Evening “star” and Christmas Star

If you look in the west shortly after sunset, you’ll see Venus, too.

View larger. | Evening Star (Venus) and a Christmas Star. New Albany, Indiana, by Duke Marsh.

View larger. | Evening ‘star’ – really, the planet Venus – and a Christmas Star over New Albany, Indiana. Photo by Duke Marsh.

If you’ve been watching the western sky after sunset, you know there’s a bright object shining there: the planet Venus. It’s the brightest planet – the brightest object in the night sky besides the moon – and pops into view before any star, as darkness falls each evening. EarthSky Facebook friend Duke Marsh of New Albany, Indiana captured shining Venus, which is often called the evening “star,” with another star of the holiday season. Thank you, Duke.

Venus will soon drop into the sun’s glare. It’ll become difficult to find by about the second week of January 2014. If you look for it tonight, you’ll find Venus in bright twilight.
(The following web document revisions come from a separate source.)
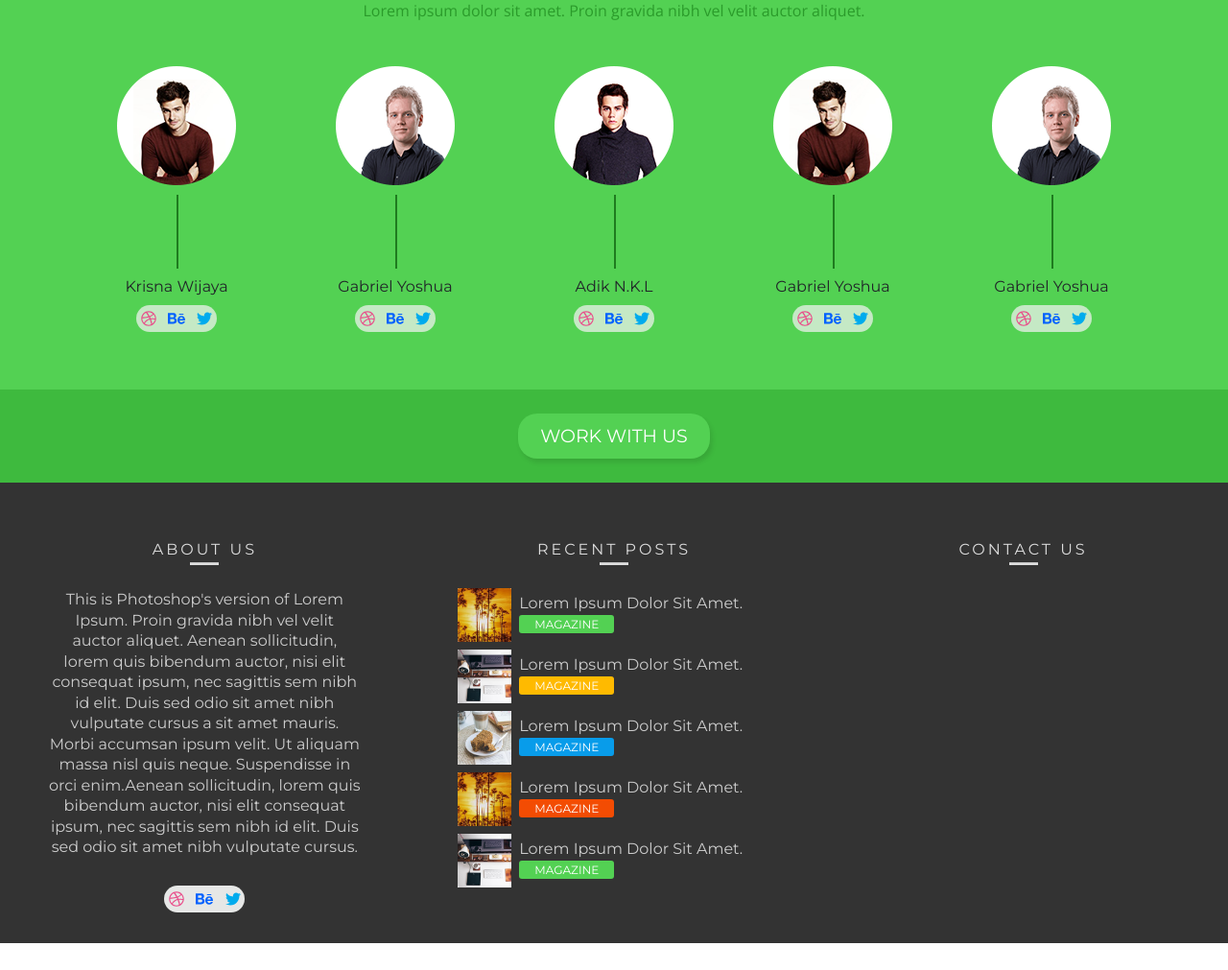
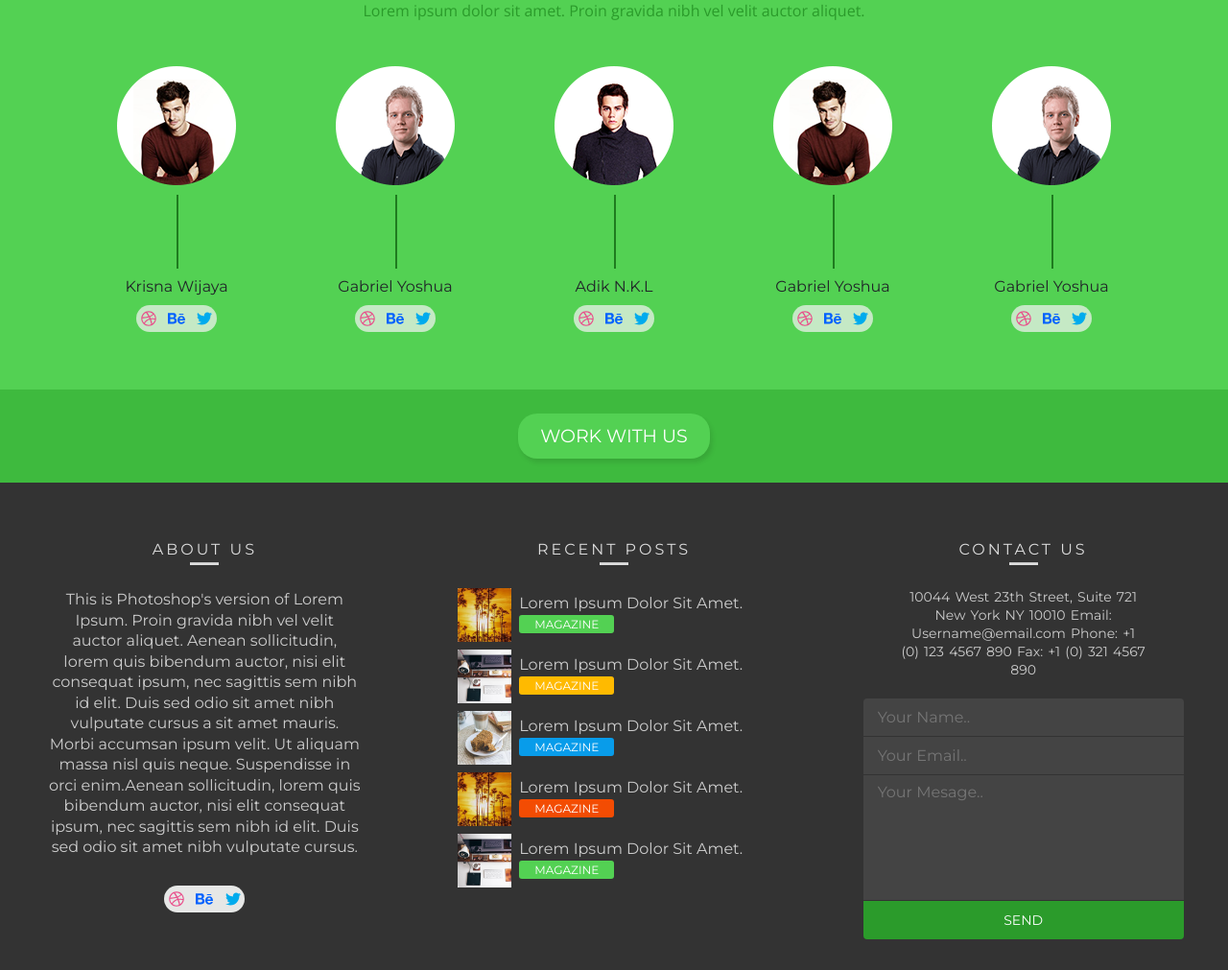
Before and after one commit to rifat-H/switch-bootstrap, a website built with Parcel: page src/index.html in a window 1280 px wide. Shown: the part 3011-4022 px from the top of the page at 96% size. Before the commit the page ends 3994 px from the top, so only its background shows below. Built offline with nearby package versions, Linux system fonts and the light colour scheme.

Commit message:
info done

```diff
--- a/src/index.html
+++ b/src/index.html
@@ -662,6 +662,23 @@
                         <h1>CONTACT US</h1>
                         <hr>
                     </div>
+                    <div class="info-3">
+                        <div class="row mt-4">
+                            <div class="col-md-8 offset-md-2">
+                                <p>10044 West 23th Street, Suite 721
+                                    New York NY 10010
+                                    Email: Username@email.com
+                                    Phone: +1 (0) 123 4567 890
+                                    Fax: +1 (0) 321 4567 890</p>
+                            </div>
+                            <form>
+                                <input type="text" placeholder="Your Name.." class="rounded-top">
+                                <input type="email" placeholder="Your Email..">
+                                <textarea placeholder="Your Mesage.."></textarea>
+                                <input type="submit" value="SEND" class="rounded-bottom">
+                            </form>
+                        </div>
+                    </div>
                 </div>
                 <!-- one info -->
             </div>
--- a/src/scss/_style.scss
+++ b/src/scss/_style.scss
@@ -529,15 +529,15 @@ header {
             background-color: #53d153;
         }
 
-        .bg-2{
+        .bg-2 {
             background-color: #ffba00;
         }
 
-        .bg-3{
+        .bg-3 {
             background-color: #089cea;
         }
 
-        .bg-4{
+        .bg-4 {
             background-color: #f34c03;
         }
 
@@ -558,6 +558,56 @@ header {
             border-radius: 3px;
         }
     }
+
+    .info-3 {
+        text-align: center;
+
+        p {
+            font-size: 14px;
+            color: #cccccc;
+            font-weight: 300;
+            line-height: 19px;
+            word-spacing: 1.5px;
+        }
+
+        form {
+            margin-top: 20px;
+
+            input[type="text"],
+            input[type="email"],
+            textarea {
+                width: 90%;
+                margin-bottom: 1px;
+                background-color: #444444;
+                border: none;
+                padding: 10px 15px;
+                width: 334px;
+
+            }
+
+            textarea {
+                height: 130px;
+                resize: none;
+            }
+
+            input[type="submit"] {
+                width: 90%;
+                border: none;
+                width: 334px;
+                height: 40px;
+                background-color: #2b9b2b;
+                font-size: 14px;
+                color: #ffffff;
+                transition: .3s;
+
+                &:hover {
+                    color: #2b9b2b;
+                    background-color: #ffffff;
+                }
+            }
+
+        }
+    }
 }
 
 //<!-- info end -->
```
Don’t wait too long after sunset, because Venus soon follows the sun below the western horizon.

Happy holidays to all!

EarthSky visible planet guide

Deborah Byrd